== Material provided ==

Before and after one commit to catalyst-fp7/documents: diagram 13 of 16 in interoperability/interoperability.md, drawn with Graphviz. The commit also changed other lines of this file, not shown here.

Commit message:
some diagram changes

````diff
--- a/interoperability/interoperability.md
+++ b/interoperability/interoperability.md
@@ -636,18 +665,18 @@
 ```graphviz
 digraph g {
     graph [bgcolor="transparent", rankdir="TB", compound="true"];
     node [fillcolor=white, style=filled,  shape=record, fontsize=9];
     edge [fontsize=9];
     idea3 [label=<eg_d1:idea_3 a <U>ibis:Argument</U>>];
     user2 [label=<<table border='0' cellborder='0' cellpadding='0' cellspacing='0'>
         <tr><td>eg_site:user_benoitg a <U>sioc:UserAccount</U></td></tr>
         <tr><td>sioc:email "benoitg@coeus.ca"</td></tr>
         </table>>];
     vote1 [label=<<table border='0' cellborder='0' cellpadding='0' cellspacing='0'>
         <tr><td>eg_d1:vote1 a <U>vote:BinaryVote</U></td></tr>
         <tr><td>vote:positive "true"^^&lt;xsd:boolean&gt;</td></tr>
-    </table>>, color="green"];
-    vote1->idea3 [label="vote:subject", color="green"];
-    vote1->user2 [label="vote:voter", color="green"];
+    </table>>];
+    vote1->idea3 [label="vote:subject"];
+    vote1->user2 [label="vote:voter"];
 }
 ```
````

===

### What this task involves
What is the number of lines in the records above that include the word "label"? Reply with that number and nothing more.

### Your solution
7